Plant pathogens are some of the most devastating crop stressors. Protein acetylation has emerged as a major post-translational modification that modulates many different cellular processes, including plant immunity and stress responses. Acetylation and deacetylation alter the state of defense gene promoters, promoting susceptibility or resistance. Cochlibolus carbonum, Northern Leaf Spot, produces an effector molecule called HC-Toxin that functions as a histone deacetylase inhibitor, which is required for pathogen virulence. ZmREL2, ramosa1 enhancer locus, encodes a transcriptional corepressor that is homologous to the TOPLESS (TPL) gene in Arabidopsis. Furthermore, expression of ZmREL2 in Arabidopsis rescues developmental defects in tpl mutants. The TPL family acts as corepressors in many different pathways including auxin (TPL-IAA-ARF) and jasmonate (TPL-JAZ-MYC2) signaling.
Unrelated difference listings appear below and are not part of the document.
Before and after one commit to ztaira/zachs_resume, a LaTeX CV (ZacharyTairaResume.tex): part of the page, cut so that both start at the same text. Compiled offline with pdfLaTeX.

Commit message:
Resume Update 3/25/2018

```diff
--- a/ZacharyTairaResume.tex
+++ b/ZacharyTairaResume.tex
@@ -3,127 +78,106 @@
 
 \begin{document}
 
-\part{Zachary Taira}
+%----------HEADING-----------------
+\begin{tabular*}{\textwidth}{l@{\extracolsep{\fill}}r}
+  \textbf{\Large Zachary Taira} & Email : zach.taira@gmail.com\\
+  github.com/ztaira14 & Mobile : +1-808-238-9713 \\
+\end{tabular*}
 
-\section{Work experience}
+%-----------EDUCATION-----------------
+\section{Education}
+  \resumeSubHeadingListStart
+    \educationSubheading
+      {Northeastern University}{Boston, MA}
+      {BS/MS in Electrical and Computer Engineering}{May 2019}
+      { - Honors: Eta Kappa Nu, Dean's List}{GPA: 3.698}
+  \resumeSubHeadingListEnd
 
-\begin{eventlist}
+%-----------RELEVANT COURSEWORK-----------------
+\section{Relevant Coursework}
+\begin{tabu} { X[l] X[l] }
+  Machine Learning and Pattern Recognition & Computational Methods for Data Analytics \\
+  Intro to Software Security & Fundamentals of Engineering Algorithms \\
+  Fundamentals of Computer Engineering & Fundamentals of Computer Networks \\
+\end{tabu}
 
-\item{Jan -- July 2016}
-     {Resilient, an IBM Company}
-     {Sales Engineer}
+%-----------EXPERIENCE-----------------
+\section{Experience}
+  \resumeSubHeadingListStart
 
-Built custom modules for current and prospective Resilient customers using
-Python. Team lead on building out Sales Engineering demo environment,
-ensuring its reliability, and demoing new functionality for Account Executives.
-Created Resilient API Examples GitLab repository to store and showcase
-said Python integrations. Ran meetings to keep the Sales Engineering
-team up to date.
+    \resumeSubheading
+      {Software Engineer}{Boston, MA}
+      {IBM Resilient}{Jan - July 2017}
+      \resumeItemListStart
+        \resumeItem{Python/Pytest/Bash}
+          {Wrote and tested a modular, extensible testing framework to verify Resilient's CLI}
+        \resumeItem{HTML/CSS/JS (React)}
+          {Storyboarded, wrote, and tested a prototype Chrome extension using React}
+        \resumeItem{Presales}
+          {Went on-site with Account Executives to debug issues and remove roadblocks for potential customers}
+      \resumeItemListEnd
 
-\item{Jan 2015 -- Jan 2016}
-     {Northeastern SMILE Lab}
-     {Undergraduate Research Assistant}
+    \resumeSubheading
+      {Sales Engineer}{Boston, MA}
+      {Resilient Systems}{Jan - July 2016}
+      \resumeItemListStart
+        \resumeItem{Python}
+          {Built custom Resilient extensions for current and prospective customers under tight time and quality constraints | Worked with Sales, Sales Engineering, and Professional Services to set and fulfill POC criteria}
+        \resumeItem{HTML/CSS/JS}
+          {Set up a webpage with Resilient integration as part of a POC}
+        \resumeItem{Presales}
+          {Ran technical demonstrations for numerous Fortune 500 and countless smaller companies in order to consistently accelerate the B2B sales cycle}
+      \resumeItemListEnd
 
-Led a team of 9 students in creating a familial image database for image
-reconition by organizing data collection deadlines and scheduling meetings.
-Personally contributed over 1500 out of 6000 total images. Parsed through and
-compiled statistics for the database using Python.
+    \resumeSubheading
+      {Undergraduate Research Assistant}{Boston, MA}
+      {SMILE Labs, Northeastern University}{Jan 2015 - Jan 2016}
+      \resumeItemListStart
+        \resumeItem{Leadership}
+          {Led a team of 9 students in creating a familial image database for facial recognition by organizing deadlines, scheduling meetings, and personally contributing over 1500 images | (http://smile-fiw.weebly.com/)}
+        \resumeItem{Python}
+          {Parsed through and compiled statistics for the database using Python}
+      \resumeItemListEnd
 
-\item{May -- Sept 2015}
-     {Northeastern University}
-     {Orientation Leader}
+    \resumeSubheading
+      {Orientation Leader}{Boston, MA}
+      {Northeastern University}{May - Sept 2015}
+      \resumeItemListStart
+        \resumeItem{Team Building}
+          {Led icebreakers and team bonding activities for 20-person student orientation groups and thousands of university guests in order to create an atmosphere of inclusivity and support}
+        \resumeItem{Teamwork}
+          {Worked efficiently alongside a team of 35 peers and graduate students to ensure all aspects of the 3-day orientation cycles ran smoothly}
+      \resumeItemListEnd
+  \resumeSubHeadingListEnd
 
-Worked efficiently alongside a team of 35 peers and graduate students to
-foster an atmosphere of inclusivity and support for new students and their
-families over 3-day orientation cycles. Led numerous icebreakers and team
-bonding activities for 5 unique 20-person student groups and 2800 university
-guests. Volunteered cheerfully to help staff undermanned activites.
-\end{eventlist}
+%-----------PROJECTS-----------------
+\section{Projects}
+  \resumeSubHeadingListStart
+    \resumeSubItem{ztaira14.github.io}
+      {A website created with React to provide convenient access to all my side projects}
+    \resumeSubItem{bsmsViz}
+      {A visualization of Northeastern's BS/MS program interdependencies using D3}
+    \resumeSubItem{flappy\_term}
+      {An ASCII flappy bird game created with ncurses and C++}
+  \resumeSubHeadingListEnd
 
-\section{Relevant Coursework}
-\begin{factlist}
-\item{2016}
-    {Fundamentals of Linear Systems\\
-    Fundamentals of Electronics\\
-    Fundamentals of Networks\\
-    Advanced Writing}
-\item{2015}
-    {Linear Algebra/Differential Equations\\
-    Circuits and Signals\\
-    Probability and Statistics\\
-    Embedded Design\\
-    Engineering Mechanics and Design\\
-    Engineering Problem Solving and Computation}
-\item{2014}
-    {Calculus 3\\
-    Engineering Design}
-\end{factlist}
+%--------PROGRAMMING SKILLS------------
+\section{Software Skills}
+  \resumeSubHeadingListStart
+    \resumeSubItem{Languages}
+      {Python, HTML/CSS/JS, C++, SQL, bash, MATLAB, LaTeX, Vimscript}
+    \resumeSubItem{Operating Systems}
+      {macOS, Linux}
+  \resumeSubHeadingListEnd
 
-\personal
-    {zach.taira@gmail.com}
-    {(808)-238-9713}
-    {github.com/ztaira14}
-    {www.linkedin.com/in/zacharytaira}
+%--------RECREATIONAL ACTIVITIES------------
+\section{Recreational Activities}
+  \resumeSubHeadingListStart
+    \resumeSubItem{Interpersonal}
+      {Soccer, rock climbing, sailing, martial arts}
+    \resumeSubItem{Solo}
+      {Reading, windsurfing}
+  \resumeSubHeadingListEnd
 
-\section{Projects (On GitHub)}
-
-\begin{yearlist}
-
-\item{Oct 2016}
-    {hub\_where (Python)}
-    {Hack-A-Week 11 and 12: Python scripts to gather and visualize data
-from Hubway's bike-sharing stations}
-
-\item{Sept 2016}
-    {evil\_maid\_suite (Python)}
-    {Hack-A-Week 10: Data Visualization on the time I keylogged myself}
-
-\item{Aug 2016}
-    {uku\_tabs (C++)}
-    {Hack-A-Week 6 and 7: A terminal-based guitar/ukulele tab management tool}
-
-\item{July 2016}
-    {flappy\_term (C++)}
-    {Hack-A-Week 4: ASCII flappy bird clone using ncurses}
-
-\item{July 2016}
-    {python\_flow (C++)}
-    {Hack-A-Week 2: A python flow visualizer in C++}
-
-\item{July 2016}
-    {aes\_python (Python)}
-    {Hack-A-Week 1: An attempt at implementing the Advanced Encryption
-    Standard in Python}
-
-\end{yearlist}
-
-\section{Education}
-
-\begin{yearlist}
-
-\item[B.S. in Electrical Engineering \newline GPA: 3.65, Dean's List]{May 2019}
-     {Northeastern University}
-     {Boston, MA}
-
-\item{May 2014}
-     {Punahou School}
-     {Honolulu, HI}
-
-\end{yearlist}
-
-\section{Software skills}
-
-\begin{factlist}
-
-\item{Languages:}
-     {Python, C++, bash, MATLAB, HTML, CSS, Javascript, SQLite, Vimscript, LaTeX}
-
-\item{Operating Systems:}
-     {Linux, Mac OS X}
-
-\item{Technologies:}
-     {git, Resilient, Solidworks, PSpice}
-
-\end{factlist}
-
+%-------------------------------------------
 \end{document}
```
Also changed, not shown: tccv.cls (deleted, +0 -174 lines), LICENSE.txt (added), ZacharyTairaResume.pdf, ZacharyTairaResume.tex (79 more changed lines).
We identified a site of lysine acetylation on REL2 using global acetylome profiling of corn plants treated with HC-Toxin or infected with C. carbonum. We have found that rel2 mutant corn plants are susceptible to C. carbonum infection, unlike their B73 counterparts, which demonstrates that this gene is directly related to plant immunity. In addition, using Yeast Two Hybrid assays, we have shown that mutations of REL2 that mimic acetylation result in reduced interaction of REL2 with transcription factors containing DLN and RLFGV repression motifs. Finally, we confirmed using luciferase corepression assays that REL2 acts as a corepressor. Furthermore, REL2 acetylation null mutations abolish the repression activity of REL2. Ultimately the goal of this work is to elucidate how hyperacetylation impacts the biological activity of REL2 and its roles in plant pathogen interactions.
Coauthors: Mary Galli – Waksman Institute of Microbiology, Rutgers University;Christian Montes-Serey – Iowa State University;Andrea Gallavotti – Waksman Institute of Microbiology, Rutgers University;Justin Walley – Iowa State University